(Entries provided begins)

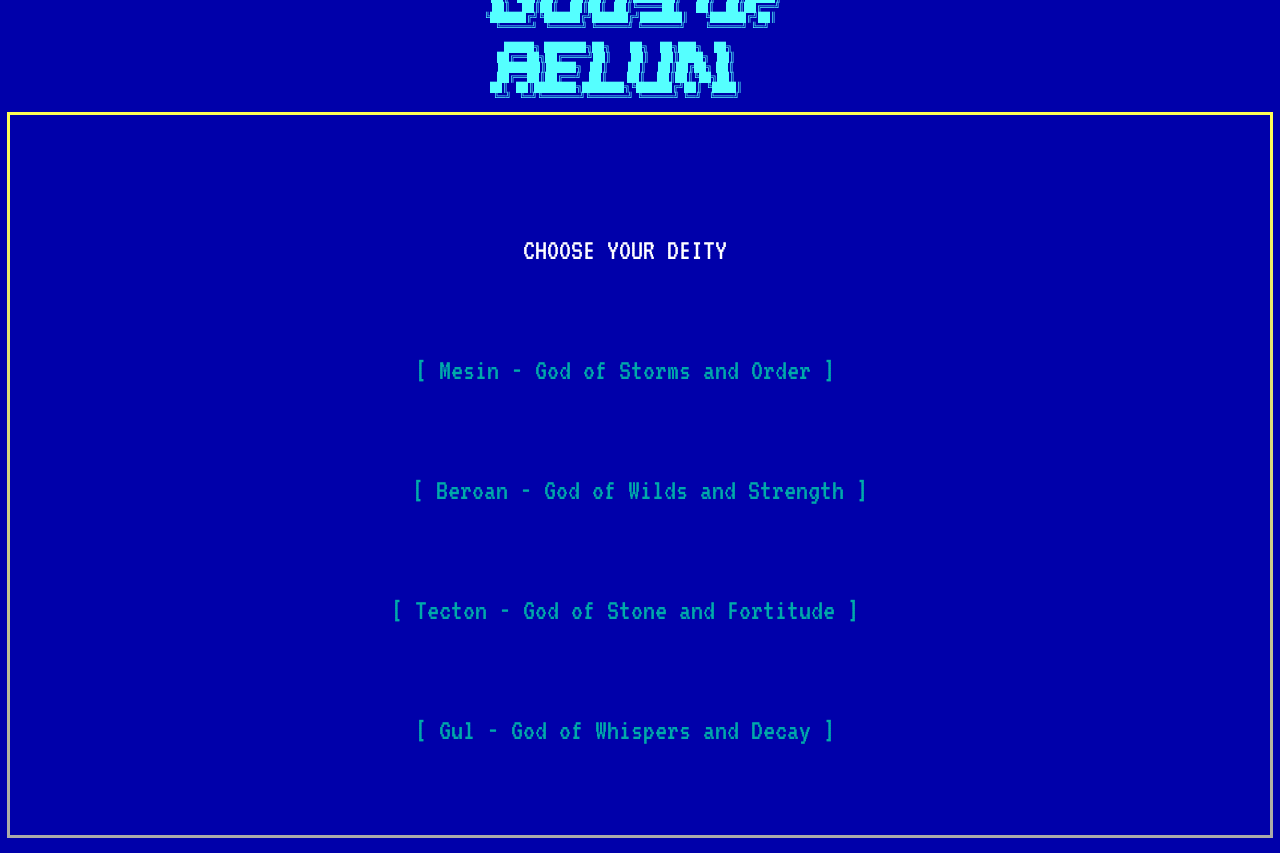
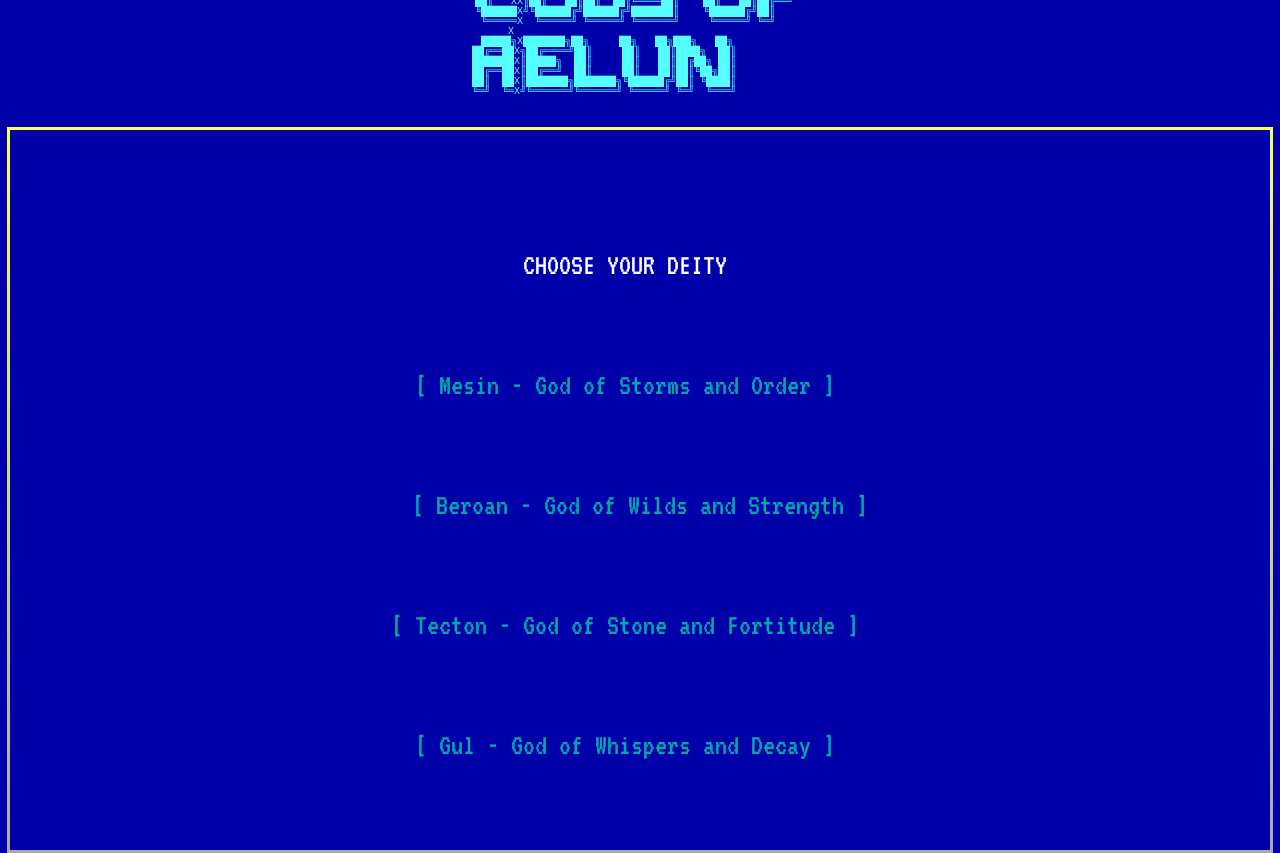
Before and after one commit to waynek3/gods-of-aelun, a website built with Vite: page index.html in a window 1280 px wide. Built offline with nearby package versions, Linux system fonts and the light colour scheme.

Commit message:
Plumb Line

```diff
--- a/index.html
+++ b/index.html
@@ -14,19 +14,21 @@
   <body>
 
     <div id="game-title">
-&nbsp;██████╗&nbsp;&nbsp;██████╗&nbsp;██████╗&nbsp;███████╗&nbsp;&nbsp;&nbsp;&nbsp;&nbsp;██████╗&nbsp;███████╗
-██╔════╝&nbsp;██╔═══██╗██╔══██╗██╔════╝&nbsp;&nbsp;&nbsp;&nbsp;██╔═══██╗██╔════╝
-██║&nbsp;&nbsp;███╗██║&nbsp;&nbsp;&nbsp;██║██║&nbsp;&nbsp;██║███████╗&nbsp;&nbsp;&nbsp;&nbsp;██║&nbsp;&nbsp;&nbsp;██║█████╗&nbsp;&nbsp;
-██║&nbsp;&nbsp;&nbsp;██║██║&nbsp;&nbsp;&nbsp;██║██║&nbsp;&nbsp;██║╚════██║&nbsp;&nbsp;&nbsp;&nbsp;██║&nbsp;&nbsp;&nbsp;██║██╔══╝&nbsp;&nbsp;
-╚██████╔╝╚██████╔╝██████╔╝███████║&nbsp;&nbsp;&nbsp;&nbsp;╚██████╔╝██║&nbsp;&nbsp;&nbsp;&nbsp;&nbsp;
-&nbsp;╚═════╝&nbsp;&nbsp;╚═════╝&nbsp;╚═════╝&nbsp;╚══════╝&nbsp;&nbsp;&nbsp;&nbsp;&nbsp;╚═════╝&nbsp;╚═╝&nbsp;&nbsp;&nbsp;&nbsp;&nbsp;
-&nbsp;&nbsp;&nbsp;&nbsp;&nbsp;&nbsp;&nbsp;&nbsp;&nbsp;&nbsp;&nbsp;&nbsp;&nbsp;&nbsp;&nbsp;&nbsp;&nbsp;&nbsp;&nbsp;&nbsp;&nbsp;&nbsp;&nbsp;&nbsp;&nbsp;&nbsp;&nbsp;&nbsp;&nbsp;&nbsp;&nbsp;&nbsp;&nbsp;&nbsp;&nbsp;&nbsp;&nbsp;&nbsp;&nbsp;&nbsp;&nbsp;&nbsp;&nbsp;&nbsp;&nbsp;&nbsp;&nbsp;&nbsp;&nbsp;&nbsp;&nbsp;&nbsp;&nbsp;&nbsp;
-&nbsp;█████╗&nbsp;███████╗██╗&nbsp;&nbsp;&nbsp;&nbsp;&nbsp;██╗&nbsp;&nbsp;&nbsp;██╗███╗&nbsp;&nbsp;&nbsp;██╗&nbsp;&nbsp;&nbsp;&nbsp;&nbsp;&nbsp;&nbsp;&nbsp;&nbsp;&nbsp;&nbsp;&nbsp;
-██╔══██╗██╔════╝██║&nbsp;&nbsp;&nbsp;&nbsp;&nbsp;██║&nbsp;&nbsp;&nbsp;██║████╗&nbsp;&nbsp;██║&nbsp;&nbsp;&nbsp;&nbsp;&nbsp;&nbsp;&nbsp;&nbsp;&nbsp;&nbsp;&nbsp;&nbsp;
-███████║█████╗&nbsp;&nbsp;██║&nbsp;&nbsp;&nbsp;&nbsp;&nbsp;██║&nbsp;&nbsp;&nbsp;██║██╔██╗&nbsp;██║&nbsp;&nbsp;&nbsp;&nbsp;&nbsp;&nbsp;&nbsp;&nbsp;&nbsp;&nbsp;&nbsp;&nbsp;
-██╔══██║██╔══╝&nbsp;&nbsp;██║&nbsp;&nbsp;&nbsp;&nbsp;&nbsp;██║&nbsp;&nbsp;&nbsp;██║██║╚██╗██║&nbsp;&nbsp;&nbsp;&nbsp;&nbsp;&nbsp;&nbsp;&nbsp;&nbsp;&nbsp;&nbsp;&nbsp;
-██║&nbsp;&nbsp;██║███████╗███████╗╚██████╔╝██║&nbsp;╚████║&nbsp;&nbsp;&nbsp;&nbsp;&nbsp;&nbsp;&nbsp;&nbsp;&nbsp;&nbsp;&nbsp;&nbsp;
-╚═╝&nbsp;&nbsp;╚═╝╚══════╝╚══════╝&nbsp;╚═════╝&nbsp;╚═╝&nbsp;&nbsp;╚═══╝&nbsp;&nbsp;&nbsp;&nbsp;&nbsp;&nbsp;&nbsp;&nbsp;&nbsp;&nbsp;&nbsp;&nbsp;
+<pre>
+&nbsp;████X╗&nbsp;&nbsp;██████╗&nbsp;██████╗&nbsp;███████╗&nbsp;&nbsp;&nbsp;&nbsp;&nbsp;██████╗&nbsp;███████╗
+██╔════X ██╔═══██╗██╔══██╗██╔════╝&nbsp;&nbsp;&nbsp;&nbsp;██╔═══██╗██╔════╝
+██║&nbsp;&nbsp;██X╗██║&nbsp;&nbsp;&nbsp;██║██║&nbsp;&nbsp;██║███████╗&nbsp;&nbsp;&nbsp;&nbsp;██║&nbsp;&nbsp;&nbsp;██║█████╗&nbsp;&nbsp;
+██║&nbsp;&nbsp;&nbsp;XX║██║&nbsp;&nbsp;&nbsp;██║██║&nbsp;&nbsp;██║╚════██║&nbsp;&nbsp;&nbsp;&nbsp;██║&nbsp;&nbsp;&nbsp;██║██╔══╝&nbsp;&nbsp;
+╚██████X╝╚██████╔╝██████╔╝███████║&nbsp;&nbsp;&nbsp;&nbsp;╚██████╔╝██║&nbsp;&nbsp;&nbsp;&nbsp;&nbsp;
+&nbsp;╚═════X&nbsp;&nbsp;╚═════╝&nbsp;╚═════╝&nbsp;╚══════╝&nbsp;&nbsp;&nbsp;&nbsp;&nbsp;╚═════╝&nbsp;╚═╝&nbsp;&nbsp;&nbsp;&nbsp;&nbsp;
+&nbsp;&nbsp;&nbsp;&nbsp;&nbsp;X&nbsp;&nbsp;&nbsp;&nbsp;&nbsp;&nbsp;&nbsp;&nbsp;&nbsp;&nbsp;&nbsp;&nbsp;&nbsp;&nbsp;&nbsp;&nbsp;&nbsp;&nbsp;&nbsp;&nbsp;&nbsp;&nbsp;&nbsp;&nbsp;&nbsp;&nbsp;&nbsp;&nbsp;&nbsp;&nbsp;&nbsp;&nbsp;&nbsp;&nbsp;&nbsp;&nbsp;&nbsp;&nbsp;&nbsp;&nbsp;&nbsp;&nbsp;&nbsp;&nbsp;&nbsp;&nbsp;&nbsp;&nbsp;
+&nbsp;█████╗X███████╗██╗&nbsp;&nbsp;&nbsp;&nbsp;&nbsp;██╗&nbsp;&nbsp;&nbsp;██╗███╗&nbsp;&nbsp;&nbsp;██╗&nbsp;&nbsp;&nbsp;&nbsp;&nbsp;&nbsp;&nbsp;&nbsp;&nbsp;&nbsp;&nbsp;&nbsp;
+██╔══██X╗██╔════╝██║&nbsp;&nbsp;&nbsp;&nbsp;&nbsp;██║&nbsp;&nbsp;&nbsp;██║████╗&nbsp;&nbsp;██║&nbsp;&nbsp;&nbsp;&nbsp;&nbsp;&nbsp;&nbsp;&nbsp;&nbsp;&nbsp;&nbsp;&nbsp;
+███████X║█████╗&nbsp;&nbsp;██║&nbsp;&nbsp;&nbsp;&nbsp;&nbsp;██║&nbsp;&nbsp;&nbsp;██║██╔██╗&nbsp;██║&nbsp;&nbsp;&nbsp;&nbsp;&nbsp;&nbsp;&nbsp;&nbsp;&nbsp;&nbsp;&nbsp;&nbsp;
+██╔══██X║██╔══╝&nbsp;&nbsp;██║&nbsp;&nbsp;&nbsp;&nbsp;&nbsp;██║&nbsp;&nbsp;&nbsp;██║██║╚██╗██║&nbsp;&nbsp;&nbsp;&nbsp;&nbsp;&nbsp;&nbsp;&nbsp;&nbsp;&nbsp;&nbsp;&nbsp;
+██║&nbsp;&nbsp;██X║███████╗███████╗╚██████╔╝██║&nbsp;╚████║&nbsp;&nbsp;&nbsp;&nbsp;&nbsp;&nbsp;&nbsp;&nbsp;&nbsp;&nbsp;&nbsp;&nbsp;
+╚═╝&nbsp;&nbsp;╚═X╝╚══════╝╚══════╝&nbsp;╚═════╝&nbsp;╚═╝&nbsp;&nbsp;╚═══╝&nbsp;&nbsp;&nbsp;&nbsp;&nbsp;&nbsp;&nbsp;&nbsp;&nbsp;&nbsp;&nbsp;&nbsp;
+</pre>
     </div>
 
     <div id="app"></div>
```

(Entries provided ends)

● Exercise directions: How many lines in the entries contain the string "html"? Give the number only.

● Answer box: 3